The app has been under scrutiny recently as the White House threatened to ban TikTok completely across the US.
It’s already been banned in the US House of Representatives, and on all UK government devices, over concerns about its parent company ByteDance.
Executives within that firm have been accused of having links to the Chinese Communist party, prompting global government’s worries about cybersecurity.
This has raised concerns about what data TikTok could share, and triggered questions about Beijing’s ability to “spy” on other nations.
Meanwhile, the safety of young TikTok users has also been scrutinised.
But, on Thursday, it was not CEO Shou Zi Chew who was torn apart online in response, but the US representatives on the House Committee on energy and commerce putting him under the spotlight.
While a TikTok spokesperson later said it was a game of “political grandstanding” from Democrats and Republicans, online critics also accused the board of having little tech know-how – and criticised the way it handled the hearing altogether…
Here are the top five uncomfortable moments which everyone is talking about.

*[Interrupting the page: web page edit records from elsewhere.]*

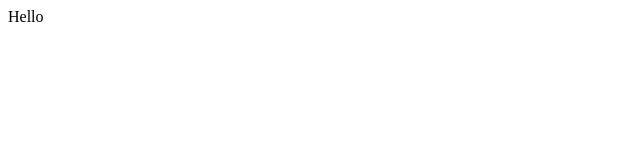
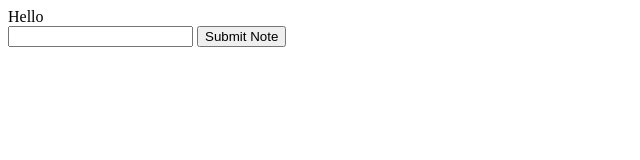
Before and after one commit to samjones1001/note, a website: page index.html in a window 1280 px wide. Shown: the whole page, without its empty margins (0-640 px from the left). Drawn offline with Linux system fonts and the light colour scheme.

Commit message:
closes challenge 10

```diff
--- a/index.html
+++ b/index.html
@@ -9,6 +9,11 @@
 	<div id="view"></div>
 	<div id="app">Hello</div>
 
+	<form id='text' method='post' action='#new'>
+		<input type='textarea'/>
+		<input type='submit' value="Submit Note"/>
+	</form>
+
 
 	<script src="src/note-controller.js"></script>
 	<script src="src/note-model.js"></script>
```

1. Wi-Fi comment leads to a disconnect…
Representative Richard Hudson asked: “Does TikTok access the home Wi-Fi network?”
After an awkward pause, Chew replied: “Only if the user turns on the Wi-Fi, I’m sorry, I may not understand the…”
“So if I have the TikTok app on my phone and my phone is on my home Wi-Fi network, does TikTok access that network?” The congressman cut in.
As Chew explained, that’s how the app will access the internet – only for the politician to ask if TikTok could then (mysteriously) access other devices on the same network.
“Congressman, we do not do anything that is beyond any industry norms. I believe the answer to your question is no, let me get back to you,” Chew said, looking slightly bewildered.
2. Chew gets cut off
TikTok users repeatedly pointed out like Chew was either interrupted or not allowed to respond a fair few times to comments from US Representatives.
A TikTok spokesperson also claimed that he was often cut off, telling Business Insider: “He came prepared to answer their questions and, unfortunately, with few exceptions wasn’t given the opportunity to do so.”
He was asked complex questions and told to respond with “yes or no” on a fair few occasions too.
3. A case of crossed wires?
Representative Dan Crenshaw claimed that Chinese citizens must co-operate with Chinese intelligence and if they are called upon, they are bound to secrecy.
“That would include you,” Crenshaw said. “So if the CCP [China Communist Party] tells ByteDance to turn over Al data that TikTok has collected inside the US, even within Project Texas, do they have to do so, according to Chinese law?”
Chew replied: “Congressman, first, I’m Singaporean.”
“That’s fine,” Crenshaw quickly responded. “But there are employees of yours – and ByteDance is in China.”
Chew said he was aware of such concerns.
4. Facial recognition got a mention
Representative Earl Carter asked if TikTok uses the phone’s camera to look at… eye dilation.
Chew replied: “The only face data that we collect is when you use the filters to have, say sunglasses on your face, we need to know where your eyes are.”
Carter interrupted: “Why do not need to know where the eyes are, if you’re not seeing if they’re dilated?”
Chew ignored this, and said: ”That data is stored on your local device and deleted after use.”
Carter said he “found this hard to believe”, and asked how TikTok determines how old its users are without looking at their eyes…
Chew said the app asks users to say their age, and looks at the public videos the users posts to see if it corresponds with the age they said.
5. And, of course, Facebook and Cambridge Analytica also popped up…
Chew was asked if TikTok would divest from ByteDance, and replied: “I don’t think ownership is the issue here.
“With a lot of respect, American social companies don’t have a good track record with data privacy and user security. I mean, look at Facebook and Cambridge Analytica – just one example.”
That is a reference to the retrieval of Facebook users’ data without their consent, which hit headlines when was exposed back in 2018.
Chew also claimed that the app “doesn’t collect more data than any other social media company out there”.